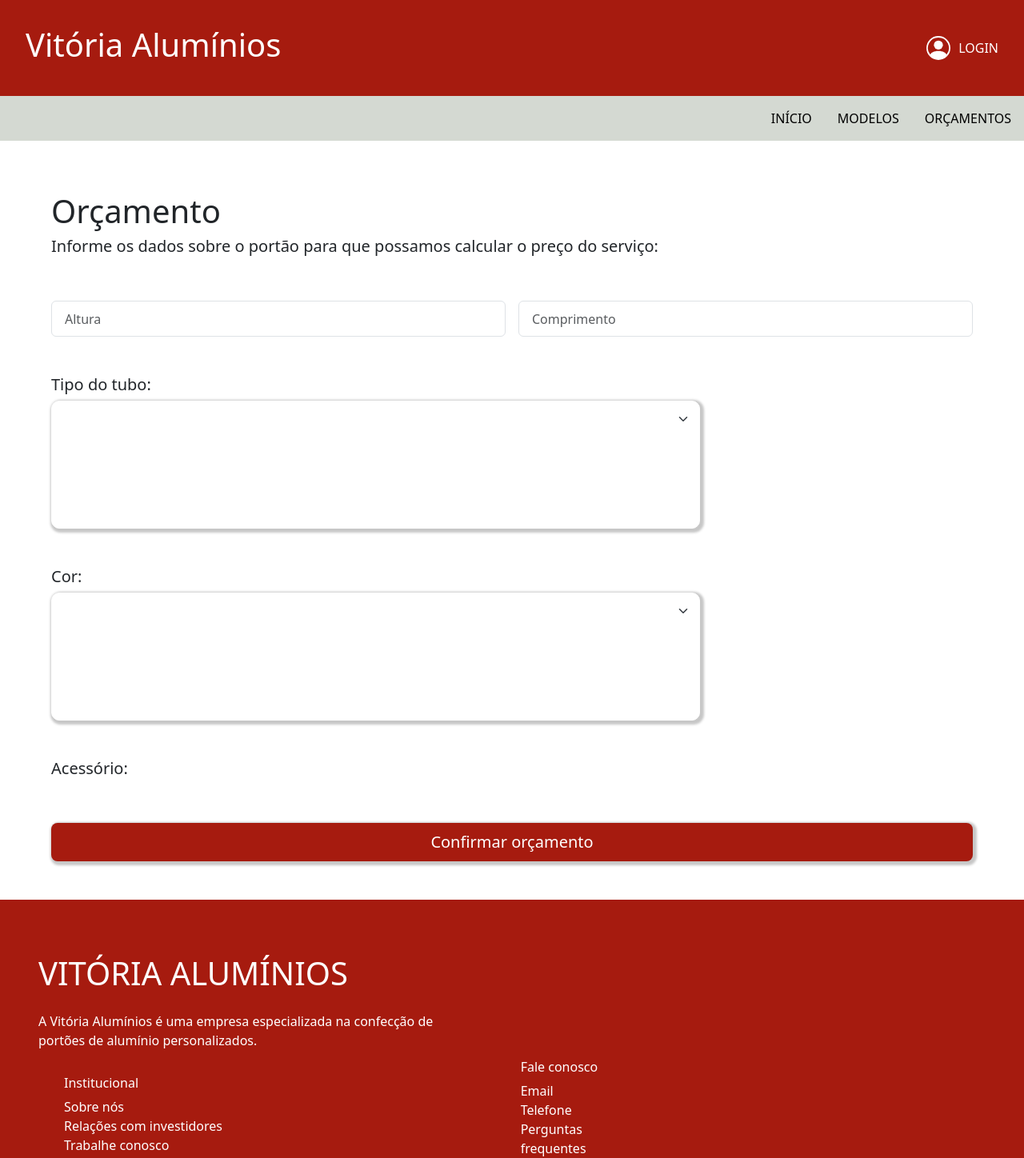
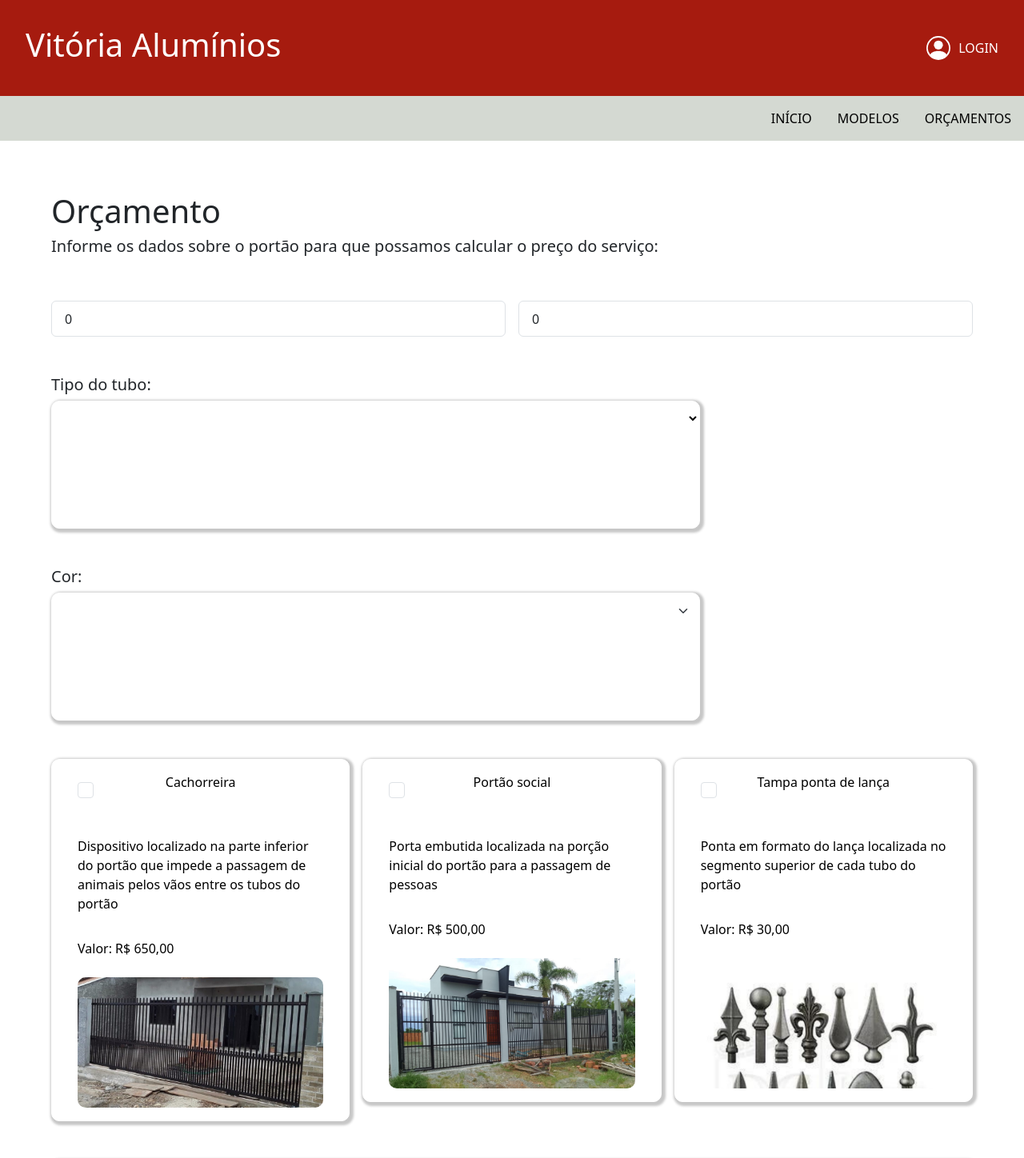
Before and after one commit to fernandapadilha/vitoria-aluminios, a Vue app: page /orcamento in a window 1280 px wide. Shown: the top 1448 px of the page at 80% size. Built offline with nearby package versions, Linux system fonts and the light colour scheme; a web font is replaced by a local one.

Commit message:
Feat: descomponentização dos campos de tubo, cor e acessórios #39

```diff
--- a/src/components/BlocoOrcamento.vue
+++ b/src/components/BlocoOrcamento.vue
@@ -1,10 +1,54 @@
 <script setup>
+import { defineProps, ref } from 'vue'
 
+const props = defineProps(['infoPortao'])
+
+function calculadoraOrcamento() {
+    const h = props.gateDetails.height
+    const l = props.gateDetails.lengthh
+    const tube = props.gateDetails.tubeSelected
+    const color = props.gateDetails.colorSelected
+    const acessories = props.gateDetails.acessoriesSelected
+
+    // CÁLCULO DOS MATERIAIS
+    // Tubo
+    localBudgetDetails.value.tubePrice = Math.ceil(3 * (h * l) / 1.8)
+    if (tube.id == 1) localBudgetDetails.value.tubePrice *= color.circleTubePrice
+    if (tube.id == 2) localBudgetDetails.value.tubePrice *= color.squareTubePrice
+
+    // Régua
+    localBudgetDetails.value.rulerPrice = h * color.rulerPrice / 6
+
+    if (h > 2.4) localBudgetDetails.value.rulerPrice += (l * color.rulerPrice / 6) * 4
+    else localBudgetDetails.value.rulerPrice += (l * color.rulerPrice / 6) * 3
+
+    // Cálculo dos acessórios
+
+    // Portão social
+    if (acessories.find((acessory) => acessory.id == 1)) {
+        localBudgetDetails.value.acessoriesPrice += (h * color.rulerPrice) + (0.8 * color.rulerPrice)
+        localBudgetDetails.value.acessoriesPrice += localBudgetDetails.value.socialGateMandatoryPrice
+    }
+
+    // Cachorreira
+    if (acessories.find((acessory) => acessory.id == 2)) {
+        if (tube.id == 1) localBudgetDetails.value.acessoriesPrice += (10 * (h * l) / 9) * color.circleTubePrice
+        else if (tube.id == 2) localBudgetDetails.value.acessoriesPrice += (10 * (h * l) / 9) * color.squareTubePrice
+
+        if (h <= 2.4) localBudgetDetails.value.acessoriesPrice += l * color.rulerPrice / 6
+    }
+
+    // Ponta de lança
+    if (acessories.find((acessory) => acessory.id == 3)) {
+        localBudgetDetails.value.acessoriesPrice += (10 * (h * l) / 1.8) * color.spearheadPrice
+    }
+}
 </script>
 
 <template>
     <main>
         <h1>Oi</h1>
+        {{ props.infoPortao }}
     </main>
 </template>
 
--- a/src/components/SelecaoAcessorio.vue
+++ b/src/components/SelecaoAcessorio.vue
@@ -1,6 +1,8 @@
 <script setup>
 import { ref } from 'vue'
-defineProps(['acessorios'])
+import { usarDadosPortao } from '@/stores/orcamento'
+
+const portao = usarDadosPortao()
 
 const acessoriosSelecionados = ref([])
 
@@ -16,7 +18,7 @@ function formatarPreco(preco) {
     <h5>Acessório:</h5>
 
     <section class="campo-selecao">
-      <template v-for="acessorio in acessorios" :key="acessorio.id">
+      <template v-for="acessorio in portao.acessorios" :key="acessorio.id">
         <section>
           <div class="campo-selecionar">
             <input
--- a/src/views/OrcamentoView.vue
+++ b/src/views/OrcamentoView.vue
@@ -1,13 +1,70 @@
 <script setup>
-import { ref } from 'vue'
-import SelecaoTubo from '../components/SelecaoTubo.vue'
-import SelecaoCor from '../components/SelecaoCor.vue'
-import SelecaoAcessorio from '../components/SelecaoAcessorio.vue'
+import { ref, computed } from 'vue'
+import { usarDadosPortao } from '@/stores/orcamento'
 import BlocoOrcamento from '@/components/BlocoOrcamento.vue'
 
+const portao = usarDadosPortao()
+
+const infoPortao = ref({
+    altura: 0,
+    comprimento: 0,
+    tuboSelecionado: {},
+    corSelecionada: {},
+    acessoriosSelecionados: []
+})
+
+const imageUrlAC = (img) => new URL(`../assets/img/${img}`, import.meta.url).href
+const imageUrlCR = computed(
+  () => new URL(`../assets/img/${infoPortao.value.corSelecionada.img}`, import.meta.url).href
+)
+const imageUrlTB = computed(
+  () => new URL(`../assets/img/${infoPortao.value.tuboSelecionado.img}`, import.meta.url).href
+)
+
+function formatarPreco(preco) {
+  return `R$ ${preco.toFixed(2).replace('.', ',')}`
+}
+
+const fraseErro = ref('')
+const mostrarCorrecao = ref(false)
 const mostrarOrcamento = ref(false)
 function componenteOrcamento() {
     mostrarOrcamento.value = !mostrarOrcamento.value
+}
+
+
+
+function verification() {
+    let sum = 0
+
+    // Height verification
+    if (gateDetails.value.height == 0 || gateDetails.value.height == '') errorSentence.value = 'Altura é um campo obrigatório'
+    else if (gateDetails.value.height < 1) errorSentence.value = 'O valor mínimo para a altura é de 1 metro'
+    else if (gateDetails.value.height > 5) errorSentence.value = 'O valor máximo para a altura é de 5 metros'
+    else sum++
+
+    // Length verification
+    if (gateDetails.value.lengthh == 0 || gateDetails.value.lengthh == '') errorSentence.value = 'Comprimento é um campo obrigatório'
+    else if (gateDetails.value.lengthh < 1) errorSentence.value = 'O valor mínimo para o comprimento é de 1 metro'
+    else if (gateDetails.value.lengthh > 10) errorSentence.value = 'O valor máximo para o comprimento é de 10 metros'
+    else sum++
+
+    // Tube and color verification
+    if (!gateDetails.value.tubeSelected || Object.keys(gateDetails.value.tubeSelected).length === 0) {
+        errorSentence.value = 'Tubo da grade é um campo obrigatório'
+    } else sum++
+
+    if (!gateDetails.value.colorSelected || Object.keys(gateDetails.value.colorSelected).length === 0) {
+        errorSentence.value = 'Cor é um campo obrigatório'
+    } else sum++
+
+    if (sum === 4) {
+        showCorrection.value = false
+        showBudget.value = true
+    } else {
+        showCorrection.value = true
+    }
+
 }
 
 </script>
@@ -20,21 +77,75 @@ function componenteOrcamento() {
             <h5>Informe os dados sobre o portão para que possamos calcular o preço do serviço:</h5>
 
             <div class="formulario-medidas">
-                <input class="form-control" type="text" name="altura" id="altura" placeholder="Altura" v-model="altura">
-                <input class="form-control" type="text" name="comprimento" id="comprimento" placeholder="Comprimento" v-model="comprimento">
+                <input class="form-control" type="text" name="altura" id="altura" placeholder="Altura" v-model="infoPortao.altura">
+                <input class="form-control" type="text" name="comprimento" id="comprimento" placeholder="Comprimento" v-model="infoPortao.comprimento">
             </div>
 
-            <SelecaoTubo/>
+            <article class="campo-informacao">
+                <h5>Tipo do tubo:</h5>
+                <section class="campo-selecao">
+                    <div>
+                        <select name="tubos" id="tubos" v-model="infoPortao.tuboSelecionado">
+                            <option v-for="tubo in portao.tubos" :key="tubo.id" :value="tubo">{{ tubo.nome }}</option>
+                        </select>
 
-            <SelecaoCor/>
+                        <div class="descricao-produto" v-if="infoPortao.tuboSelecionado.descricao">
+                            <p>{{ infoPortao.tuboSelecionado.descricao }}</p>
+                            <p>Valor: {{ formatarPreco(infoPortao.tuboSelecionado.preco) }}</p>
+                        </div>
+                    </div>
 
-            <SelecaoAcessorio/>
+                    <div v-if="infoPortao.tuboSelecionado.img">
+                        <img :src="imageUrlTB" :alt="infoPortao.tuboSelecionado.alt">
+                    </div>
+                </section>
+            </article>
+
+            <article class="campo-informacao">
+                <h5>Cor:</h5>
+                <section class="campo-selecao">
+                    <div>
+                        <select class="form-select" name="cores" id="cores" v-model="infoPortao.corSelecionada">
+                            <option v-for="cor in portao.cores" :key="cor.id" :value="cor">{{ cor.nome }}</option>
+                        </select>
+                        <div class="descricao-produto" v-if="infoPortao.corSelecionada.descricao">
+                            <p>{{ infoPortao.corSelecionada.descricao }}</p>
+                        </div>
+                    </div>
+
+                    <div v-if="infoPortao.corSelecionada.img">
+                        <img :src="imageUrlCR" :alt="infoPortao.corSelecionada.alt" />
+                    </div>
+                </section>
+            </article>
+
+            <section class="campo-selecao-acessorio">
+                <template v-for="acessorio in portao.acessorios" :key="acessorio.id">
+                    <section>
+                        <div class="campo-selecionar">
+                            <input
+                            class="form-check-input"
+                            type="checkbox"
+                            :value="acessorio"
+                            v-model="infoPortao.acessoriosSelecionados"
+                            />
+                            <p>{{ acessorio.nome }}</p>
+                        </div>
+
+                        <div class="campo-acessorio">
+                            <p>{{ acessorio.descricao }}</p>
+                            <p>Valor: {{ formatarPreco(acessorio.preco) }}</p>
+                            <img :src="imageUrlAC(acessorio.img)" :alt="acessorio.alt" />
+                        </div>
+                    </section>
+                </template>
+            </section>
 
             <div class="formulario-botao">
                 <button @click.prevent="componenteOrcamento" class="btn btn-lg btn-block">Confirmar orçamento</button>
             </div>
 
-            <BlocoOrcamento v-if="mostrarOrcamento"/>
+            <BlocoOrcamento :infoPortao="infoPortao" v-if="mostrarOrcamento"/>
 
         </fieldset>
     </form>
@@ -75,6 +186,100 @@ function componenteOrcamento() {
         box-shadow: 2px 2px 3px 3px var(--cor-sombra);
     }
 
+    .campo-informacao {
+        margin: 3rem 0;
+    }
+
+    .campo-selecao {
+        display: grid;
+        grid-template-columns: 2.5fr 1fr;
+        column-gap: 1rem;
+        height: 10rem;
+        color: var(--cor-preto);
+    }
+
+    .campo-selecao > div {
+        background-color: var(--cor-branco);
+        border: 1px solid var(--cor-branco);
+        box-shadow: 2px 2px 3px 3px var(--cor-sombra);
+        max-height: 10rem;
+    }
+
+    .campo-selecao div select {
+        width: 100%;
+        padding: .6rem 1rem;
+        background-color: var(--cor-branco);
+        border: none;
+    }
+
+    .campo-selecao > div, .campo-selecao div select, .campo-selecao div img {
+        border-radius: 10px;
+    }
+
+    .campo-selecao-acessorio {
+        display: grid;
+        grid-template-columns: 1fr 1fr 1fr;
+        align-items: start;
+        gap: 1rem;
+    }
+
+    .campo-selecao-acessorio > section {
+        display: grid;
+        align-items: center;
+        background-color: var(--cor-branco);
+        color: var(--cor-preto);
+        border: 1px solid var(--cor-branco);
+        box-shadow: 2px 2px 3px 3px var(--cor-sombra);
+        min-height: 20rem;
+    }
+
+    .campo-selecao-acessorio > section, .campo-acessorio img {
+        border-radius: 10px;
+    }
+
+    .campo-selecao-acessorio > section > div {
+        padding: 1rem 2rem;
+    }
+
+    .campo-selecionar {
+        display: grid;
+        justify-content: center;
+        align-items: center;
+    }
+
+    .campo-selecionar input {
+        position: absolute;
+        width: 20px;
+        height: 20px;
+    }
+
+    .descricao-produto {
+      padding: 1rem;
+    }
+
+    .campo-selecao > div > img {
+      width: 100%;
+      height: 100%;
+      object-fit: cover;
+    }
+
+    .campo-acessorio p {
+        padding: 0.5rem 0;
+    }
+
+    .campo-acessorio img {
+        width: 100%;
+        height: 50%;
+        object-fit: cover;
+    }
+
+    @media (max-width: 500px) {
+      .campo-selecao {
+        grid-template-columns: 1fr;
+        grid-template-rows: 1fr 1fr;
+      }
+    }
+
     @media(max-width: 630px) {
         .formulario-medidas {
             grid-template-columns: auto;
```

**EXERCISE GOAL**.
Among the lines of the preceding data, which ones hold the word "views"? List them.

**RESPONSE FOR THIS EXERCISE**.
--- a/src/views/OrcamentoView.vue
+++ b/src/views/OrcamentoView.vue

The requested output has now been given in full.